    Video

    Video Orphanage in Iraqi City Houses Kids Who Lost their Parents to Attacks by IS

    An orphanage in Iraqi Kurdistan has become home to scores of Yazidi children who lost their parents after Islamic State militants took over Sinjar in Iraq’s Nineveh Province in 2014. Iraqi Kurdish forces backed by the U.S. airstrikes have since recaptured Sinjar but the need for the care provided by the orphanage continues. VOA’s Kawa Omar filed this report narrated by Rob Raffaele.
    Video

    Video Re-Opening Old Wounds in a Bullet-Riddled Cultural Landmark

    A cultural landmark before Lebanon’s civil war transformed it into a nest of snipers, Beirut’s ‘Yellow House’ is once again set to play a crucial role in the city.  Built in a neo-Ottoman style in the 1920s, in September it is set to be re-opened as a ‘memory museum’ - its bullet-riddled walls and bunkered positions overlooking the city’s notorious ‘Green Line’ maintained for posterity. John Owens reports from Beirut.
    Video

    Video Brexit Resounds in US Presidential Contest

    Britain’s decision to leave the European Union is resounding in America’s presidential race. As VOA’s Michael Bowman reports, Republican presumptive nominee Donald Trump sees Britain’s move as an affirmation of his campaign’s core messages, while Democrat Hillary Clinton sees the episode as further evidence that Trump is unfit to be president.
    Video

    Video NASA Juno Spacecraft, Nearing Jupiter, to Shed Light on Gas Giant

    After a five-year journey, the spacecraft Juno is nearing its destination, the giant planet Jupiter, where it will enter orbit and start sending data back July 4th. As Mike O'Sullivan reports from Pasadena, California, the craft will pierce the veil of Jupiter's dense cloud cover to reveal its mysteries.
    Video

    Video Orlando Shooting Changes Debate on Gun Control

    It’s been nearly two weeks since the largest mass shooting ever in the United States. Despite public calls for tighter gun control laws, Congress is at an impasse. Democratic lawmakers resorted to a 1960s civil rights tactic to portray their frustration. VOA’s Carolyn Presutti explains how the Orlando, Florida shooting is changing the debate.
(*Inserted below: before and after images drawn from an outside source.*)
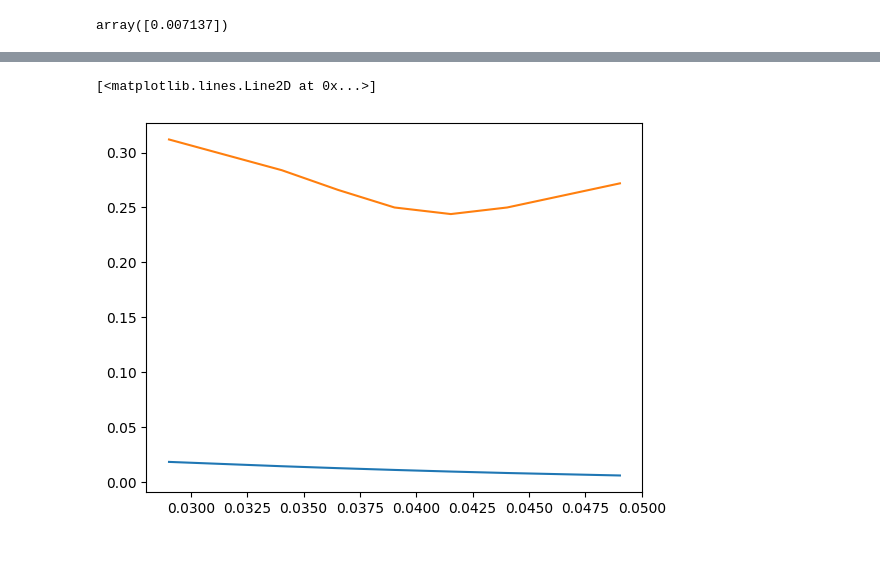
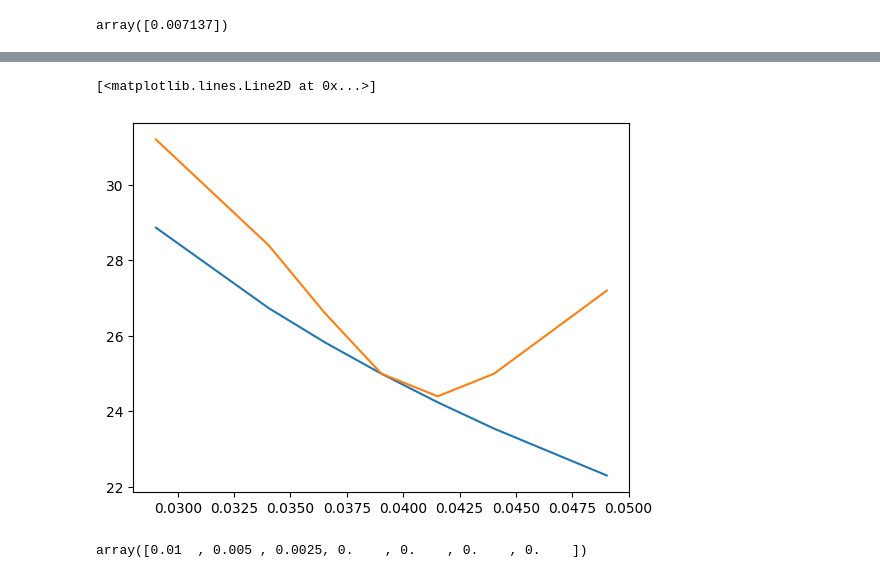
Before and after one commit to usenameFD/Asset-management, a Jupyter notebook: Yield Curve/yield.ipynb, the cells around one changed output, grey strips where cells are left out. Saved outputs shown, nothing was run; the diff lists cells and outputs as text; code cells hidden in the pictures.

Commit message:
Udating vanilla caplet

```diff
--- a/Yield Curve/yield.ipynb
+++ b/Yield Curve/yield.ipynb
@@ -250,23 +252,25 @@ K = (Z-1)/(T_i-T_i_1)
 # %%
 # Recherche de la vol implicite par dichotomie
-sig_inf = 1e-8
-sig_sup = 1e1
-epsi = 1e-8
-sig_moy = (sig_inf + sig_sup)/2
-error = sig_sup - sig_inf
+def dichot(t,Z, K_tilde, T_i_1, T_i, B, P_MKT):
+    sig_inf = 1e-8
+    sig_sup = 1e1
+    epsi = 1e-8
+    sig_moy = (sig_inf + sig_sup)/2
+    error = sig_sup - sig_inf
 
-while error>epsi:
-    p_hw = P_HW(t,Z, K, T_i_1, T_i, B, vol=sig_moy)
-    if p_hw > P_MKT:
-        sig_sup = sig_moy
-    elif p_hw < P_MKT:
-        sig_inf = sig_moy
-    sig_moy = (sig_inf + sig_sup)/2
-    error = np.abs(sig_sup - sig_inf)
+    while error>epsi:
+        p_hw = P_HW(t,Z, K_tilde, T_i_1, T_i, B, vol=sig_moy)
+        if p_hw > P_MKT:
+            sig_sup = sig_moy
+        elif p_hw < P_MKT:
+            sig_inf = sig_moy
+        sig_moy = (sig_inf + sig_sup)/2
+        error = np.abs(sig_sup - sig_inf)
 
-vol_imp = sig_moy
+    return sig_moy
 # %%
 # Vol implicte optimale
+vol_imp = dichot(t,Z, K_tilde, T_i_1, T_i, B, P_MKT)
 vol_imp
 # %% [output]
 0.009270474060870853
@@ -282,8 +286,7 @@ P_HW(t,Z, K, T_i_1, T_i, B, vol_imp)
 array([0.007137])
 # %%
 strikes = K + np.array([-100, -50, -25, 0, 25, 50, 100])/10_000
-
-caplets = np.array([P_HW(t,K, strike, T_i_1, T_i, B, vol_imp) for strike in strikes])
+caplets = np.array([P_HW(t,Z, 1 + (T_i-T_i_1)*strike, T_i_1, T_i, B, vol_imp) for strike in strikes])
 # %%
 plt.plot(strikes, caplets)
 # %% [output]
@@ -303,10 +295,11 @@ def find_vol(caplet, t, Z, K, T_i_1, T_i, B):
 # %%
-#vols = np.array([find_vol(caplet, t, Z, K, T_i_1, T_i, B) for caplet in caplets])
-vols_inst = np.array([sigma(T_i_1, T_i, lambd, vol=vol) for vol in vols])
+L_i = (Z-1)/(T_i-T_i_1)
+vols = np.array([dichot(t,L_i, strike, T_i_1, T_i, B, caplet) for strike,caplet in zip(strikes,caplets)])
+#vols_inst = np.array([sigma(T_i_1, T_i, lambd, vol=vol) for vol in vols])
 # %%
-vol_mkt = np.array([31.2, 28.4, 26.6, 25.0, 24.4, 25.0, 27.2]) / 100
-plt.plot(strikes, vols_inst)
+vol_mkt = np.array([31.2, 28.4, 26.6, 25.0, 24.4, 25.0, 27.2])
+plt.plot(strikes, vols*100)
 plt.plot(strikes, vol_mkt)
 # %% [output]
 [<matplotlib.lines.Line2D at 0x...>]
-[figure, old version]
+[figure, new version]
@@ -314,0 +310,4 @@ plt.plot(strikes, vol_mkt)
+# %%
+payoff
+# %% [output]
+array([0.01  , 0.005 , 0.0025, 0.    , 0.    , 0.    , 0.    ])
```
Also changed, not shown: parts of 11 cells of this notebook.
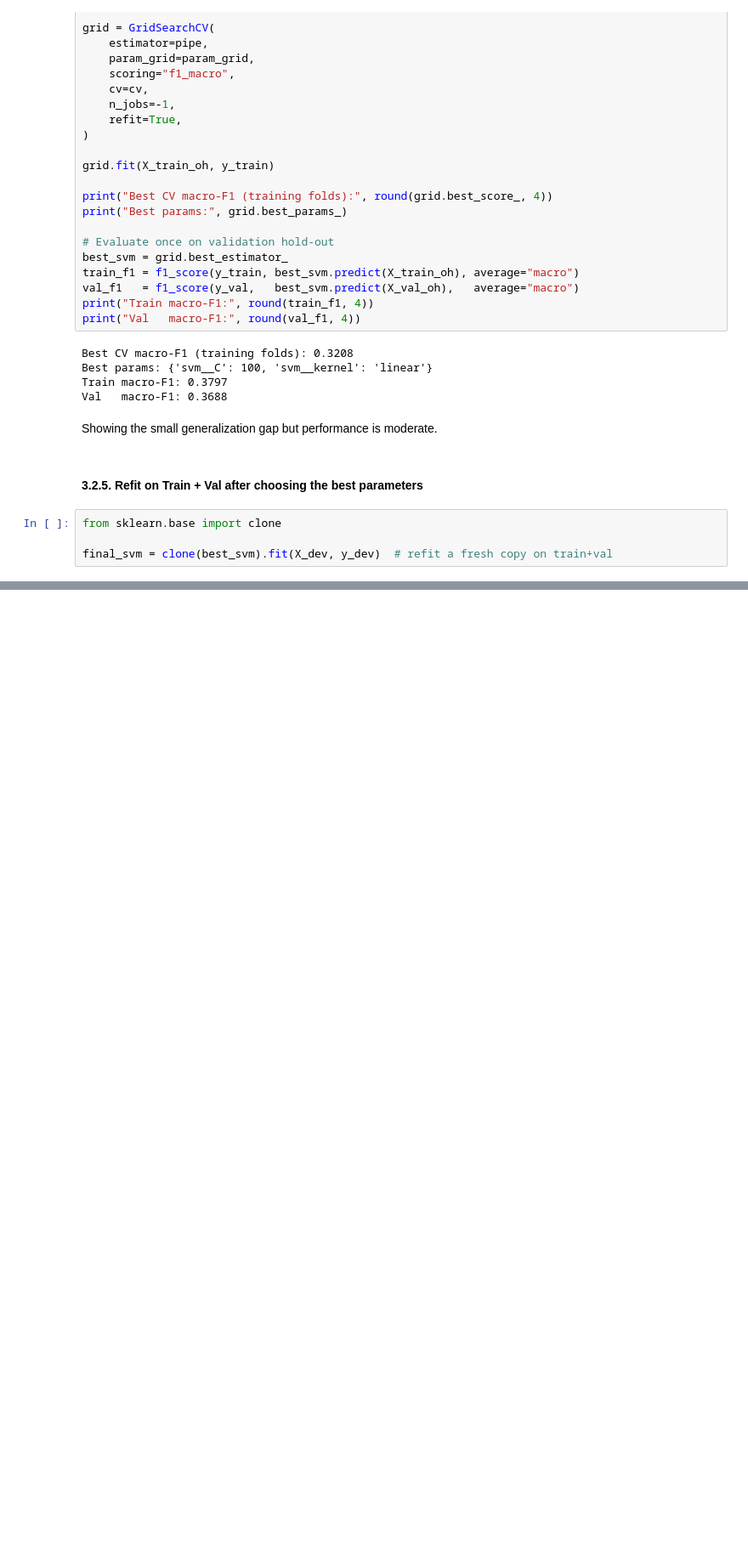
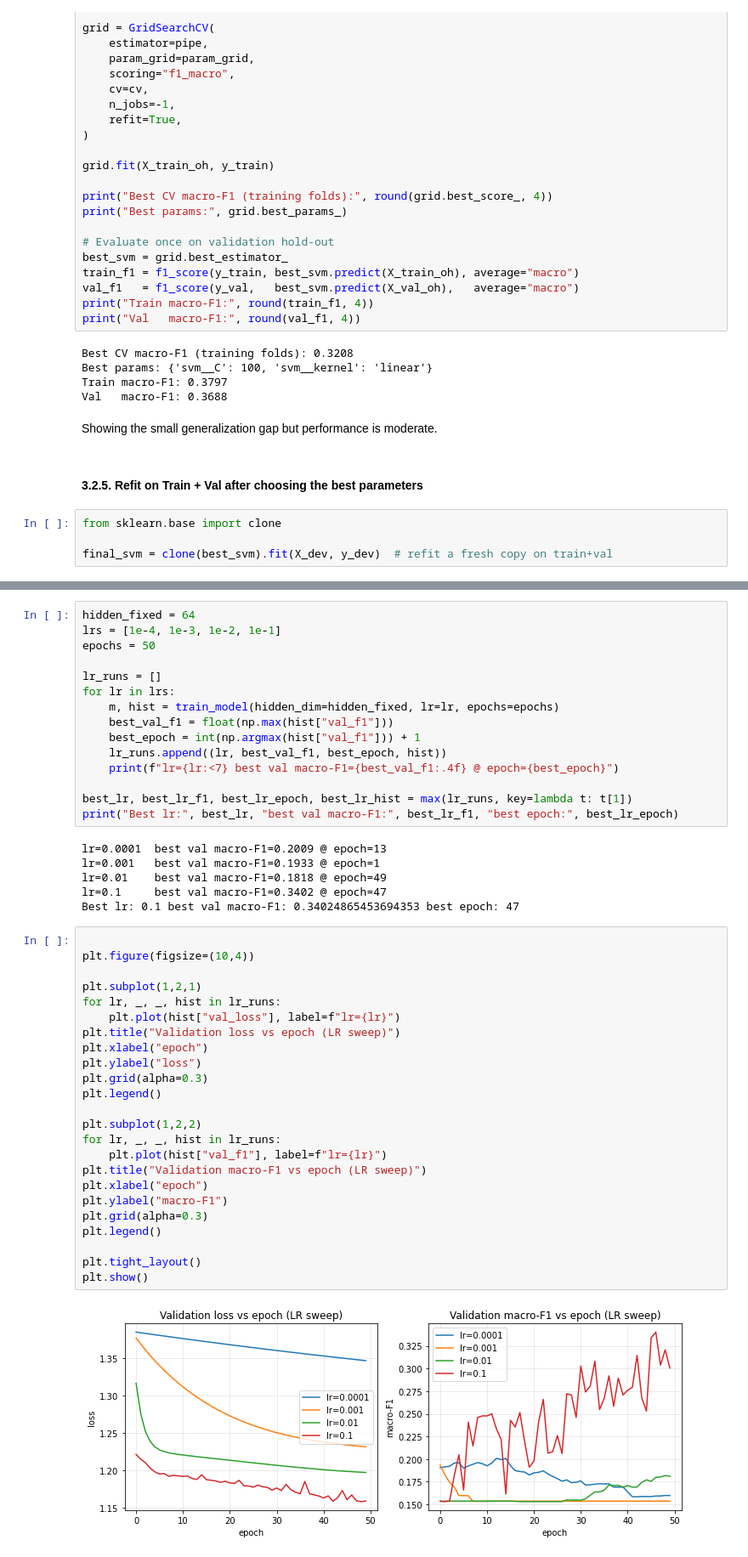
Before and after one commit to HieuTong/wildfires_classification, a Jupyter notebook: assignment2.ipynb, the cells around one changed output, grey strips where cells are left out. Shown at 85% size. Cells and saved outputs as stored; diff of their text form; blank space fills up the shorter version.

Commit message:
Add model experiments

```diff
--- a/assignment2.ipynb
+++ b/assignment2.ipynb
@@ -805,0 +960,47 @@ final_svm = clone(best_svm).fit(X_dev, y_dev)  # refit a fresh copy on train+val
+# %%
+hidden_fixed = 64
+lrs = [1e-4, 1e-3, 1e-2, 1e-1]
+epochs = 50
+
+lr_runs = []
+for lr in lrs:
+    m, hist = train_model(hidden_dim=hidden_fixed, lr=lr, epochs=epochs)
+    best_val_f1 = float(np.max(hist["val_f1"]))
+    best_epoch = int(np.argmax(hist["val_f1"])) + 1
+    lr_runs.append((lr, best_val_f1, best_epoch, hist))
+    print(f"lr={lr:<7} best val macro-F1={best_val_f1:.4f} @ epoch={best_epoch}")
+
+best_lr, best_lr_f1, best_lr_epoch, best_lr_hist = max(lr_runs, key=lambda t: t[1])
+print("Best lr:", best_lr, "best val macro-F1:", best_lr_f1, "best epoch:", best_lr_epoch)
+# %% [output]
+lr=0.0001  best val macro-F1=0.2009 @ epoch=13
+lr=0.001   best val macro-F1=0.1933 @ epoch=1
+lr=0.01    best val macro-F1=0.1818 @ epoch=49
+lr=0.1     best val macro-F1=0.3402 @ epoch=47
+Best lr: 0.1 best val macro-F1: 0.34024865453694353 best epoch: 47
+# %%
+
+plt.figure(figsize=(10,4))
+
+plt.subplot(1,2,1)
+for lr, _, _, hist in lr_runs:
+    plt.plot(hist["val_loss"], label=f"lr={lr}")
+plt.title("Validation loss vs epoch (LR sweep)")
+plt.xlabel("epoch")
+plt.ylabel("loss")
+plt.grid(alpha=0.3)
+plt.legend()
+
+plt.subplot(1,2,2)
+for lr, _, _, hist in lr_runs:
+    plt.plot(hist["val_f1"], label=f"lr={lr}")
+plt.title("Validation macro-F1 vs epoch (LR sweep)")
+plt.xlabel("epoch")
+plt.ylabel("macro-F1")
+plt.grid(alpha=0.3)
+plt.legend()
+
+plt.tight_layout()
+plt.show()
+# %% [output]
+[figure, added]
```
Also changed, not shown: parts of 17 cells of this notebook.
    Special Report

    Adrift The Invisible African Diaspora